Analysis of this material showed that the most profound breach of the conditioned reflex activity developed in white rats administered 15 mg/l fluorine. Lower amounts of fluorine (1.5 mg/l) also caused changes, primarily in the positive conditioned reflexes (elongated latent periods, decrease in magnitude of conditioned reflexes). In addition to the above, weakening of the internal inhibition processes and the development of protective inhibition has been observed. The statistical analysis completed confirmed the veracity of the results of experimental studies (see table).

Status of the latent period dynamics in animals treated with fluorine

(1.5 mg/l)

Number of animals

Duration of the latent period, seconds

The value of t



initial background (Ml)

the end of the first month of introduction of NaF (Al2)





p> 0.99



(initial background)


(End of the chronic experiment)


p> 0.999

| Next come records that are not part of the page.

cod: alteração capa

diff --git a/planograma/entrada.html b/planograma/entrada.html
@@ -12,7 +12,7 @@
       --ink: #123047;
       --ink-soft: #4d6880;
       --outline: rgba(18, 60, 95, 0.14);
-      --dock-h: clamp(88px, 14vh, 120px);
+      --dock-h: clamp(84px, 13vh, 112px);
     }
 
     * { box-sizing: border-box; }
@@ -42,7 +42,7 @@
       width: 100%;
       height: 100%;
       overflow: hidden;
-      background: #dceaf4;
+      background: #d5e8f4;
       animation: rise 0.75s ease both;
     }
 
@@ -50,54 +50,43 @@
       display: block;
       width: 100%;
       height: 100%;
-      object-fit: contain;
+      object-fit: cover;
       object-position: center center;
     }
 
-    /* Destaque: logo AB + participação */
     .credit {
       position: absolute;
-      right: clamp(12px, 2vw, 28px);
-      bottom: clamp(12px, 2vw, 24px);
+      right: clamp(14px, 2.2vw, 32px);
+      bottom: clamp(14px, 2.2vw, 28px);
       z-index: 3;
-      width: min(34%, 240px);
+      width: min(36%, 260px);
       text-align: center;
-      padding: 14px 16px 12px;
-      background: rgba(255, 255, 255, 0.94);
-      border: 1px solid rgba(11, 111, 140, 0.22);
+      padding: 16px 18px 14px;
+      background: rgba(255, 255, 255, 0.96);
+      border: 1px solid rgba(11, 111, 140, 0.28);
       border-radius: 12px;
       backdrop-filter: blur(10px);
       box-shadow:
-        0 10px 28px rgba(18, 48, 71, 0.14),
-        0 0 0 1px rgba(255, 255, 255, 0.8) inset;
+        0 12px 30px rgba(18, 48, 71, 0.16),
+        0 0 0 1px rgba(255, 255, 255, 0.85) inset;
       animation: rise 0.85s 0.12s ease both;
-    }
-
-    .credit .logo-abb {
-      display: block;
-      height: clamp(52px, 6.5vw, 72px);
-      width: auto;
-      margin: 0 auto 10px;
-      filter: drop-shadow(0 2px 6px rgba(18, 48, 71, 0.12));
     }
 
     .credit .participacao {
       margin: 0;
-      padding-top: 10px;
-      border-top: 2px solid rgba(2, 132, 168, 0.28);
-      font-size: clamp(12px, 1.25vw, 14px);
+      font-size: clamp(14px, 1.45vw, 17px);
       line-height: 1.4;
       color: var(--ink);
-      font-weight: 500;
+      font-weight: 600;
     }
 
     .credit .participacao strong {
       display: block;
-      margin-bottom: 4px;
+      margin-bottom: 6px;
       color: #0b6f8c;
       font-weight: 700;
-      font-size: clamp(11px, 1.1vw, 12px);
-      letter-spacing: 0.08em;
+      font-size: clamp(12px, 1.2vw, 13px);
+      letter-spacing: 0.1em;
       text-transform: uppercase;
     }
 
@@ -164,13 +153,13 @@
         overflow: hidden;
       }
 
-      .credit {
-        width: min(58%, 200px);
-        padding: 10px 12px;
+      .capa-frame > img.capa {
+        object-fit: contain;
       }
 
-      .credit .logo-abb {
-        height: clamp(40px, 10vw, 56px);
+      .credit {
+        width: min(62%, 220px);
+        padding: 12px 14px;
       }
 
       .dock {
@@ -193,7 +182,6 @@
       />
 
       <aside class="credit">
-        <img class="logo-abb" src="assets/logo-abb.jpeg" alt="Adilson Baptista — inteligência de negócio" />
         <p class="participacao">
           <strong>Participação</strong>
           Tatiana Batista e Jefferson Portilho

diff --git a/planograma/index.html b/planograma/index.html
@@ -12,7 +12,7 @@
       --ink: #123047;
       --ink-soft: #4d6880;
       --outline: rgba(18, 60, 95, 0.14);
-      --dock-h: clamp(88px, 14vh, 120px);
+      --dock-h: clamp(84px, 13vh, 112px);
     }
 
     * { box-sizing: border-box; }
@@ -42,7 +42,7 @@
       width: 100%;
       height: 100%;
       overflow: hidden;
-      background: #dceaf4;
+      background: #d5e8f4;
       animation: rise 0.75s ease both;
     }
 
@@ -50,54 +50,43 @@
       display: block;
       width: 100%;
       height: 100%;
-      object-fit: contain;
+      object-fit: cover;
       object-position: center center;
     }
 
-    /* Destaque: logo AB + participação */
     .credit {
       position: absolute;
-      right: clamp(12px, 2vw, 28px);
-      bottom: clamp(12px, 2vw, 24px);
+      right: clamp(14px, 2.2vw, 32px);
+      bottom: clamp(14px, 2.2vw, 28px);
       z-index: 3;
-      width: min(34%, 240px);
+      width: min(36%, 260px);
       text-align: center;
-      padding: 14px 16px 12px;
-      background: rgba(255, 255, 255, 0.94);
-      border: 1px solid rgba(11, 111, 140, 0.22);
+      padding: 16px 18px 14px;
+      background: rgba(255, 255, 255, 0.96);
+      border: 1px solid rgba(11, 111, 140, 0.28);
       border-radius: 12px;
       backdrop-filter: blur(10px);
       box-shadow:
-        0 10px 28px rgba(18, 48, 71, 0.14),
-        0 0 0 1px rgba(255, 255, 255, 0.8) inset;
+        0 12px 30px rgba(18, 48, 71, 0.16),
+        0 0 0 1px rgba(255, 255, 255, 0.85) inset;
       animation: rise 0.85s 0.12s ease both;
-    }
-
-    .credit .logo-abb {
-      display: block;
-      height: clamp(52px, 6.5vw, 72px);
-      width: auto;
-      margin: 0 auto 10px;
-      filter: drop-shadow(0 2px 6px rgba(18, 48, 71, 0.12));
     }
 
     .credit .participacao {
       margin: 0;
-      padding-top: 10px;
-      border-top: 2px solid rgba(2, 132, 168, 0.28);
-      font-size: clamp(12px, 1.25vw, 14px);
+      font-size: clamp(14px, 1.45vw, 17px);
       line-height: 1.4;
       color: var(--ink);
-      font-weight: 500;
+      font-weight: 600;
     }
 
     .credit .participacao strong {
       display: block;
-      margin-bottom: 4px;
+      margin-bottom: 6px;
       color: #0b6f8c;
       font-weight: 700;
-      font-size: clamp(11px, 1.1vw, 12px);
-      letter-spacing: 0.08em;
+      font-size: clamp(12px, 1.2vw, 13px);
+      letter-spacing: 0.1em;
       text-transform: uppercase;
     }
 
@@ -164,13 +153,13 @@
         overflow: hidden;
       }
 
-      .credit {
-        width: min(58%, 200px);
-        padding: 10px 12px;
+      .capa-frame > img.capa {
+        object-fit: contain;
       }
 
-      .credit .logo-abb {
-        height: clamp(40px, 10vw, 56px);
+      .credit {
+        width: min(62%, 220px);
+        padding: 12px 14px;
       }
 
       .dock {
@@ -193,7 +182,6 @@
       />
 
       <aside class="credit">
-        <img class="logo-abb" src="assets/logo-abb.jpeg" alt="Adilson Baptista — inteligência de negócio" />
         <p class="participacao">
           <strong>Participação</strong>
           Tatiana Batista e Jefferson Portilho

Generalization of the results of clinical, physiological and experimental research leads to the conclusion that low concentrations of fluorine in drinking water (1.5 mg/l) cause changes not only in the mineralized tissues (mottling of enamel, acceleration of synostosis processes), but also in the higher neural activity in humans and animals. Materials from our observations indicate that a fluorine concentration of 1.5 mg/l in the water is not indifferent to health. This has been noted by other authors as well (H. Strauss, G.N. Krasovsky, M.A. Roshal, et al).  The clinical, physiological and experimental studies, as well as developments in the defluorination of drinking water, provide a basis for raising the question of reducing the hygienic standards for fluorine in drinking water, as recommended by GOST 2874-541.

REFERENCES   R.D. Gabovich Fluorine and its hygienic significance. M., 1957. – G.N. Krasovsky, Hyg. and San., 1958, No. 3, page 30. – M.A. Roshal Public Health of Belarus, 1959, No. 1, page 45. – S.N. Cherkinsky, R. M. Zaslavskaya, E.S. Brooke In.: Sanitary protection of water bodies from pollution from industrial wastewater. M., 1954, issue 2, page 49.– V.G. Shtefko Age-based osteology. M-L, 1947.


Received August 5, 1961

[1] D.M. Kershenholtz, dentist, and Yu.A. Savvantova, chemist, took part in these studies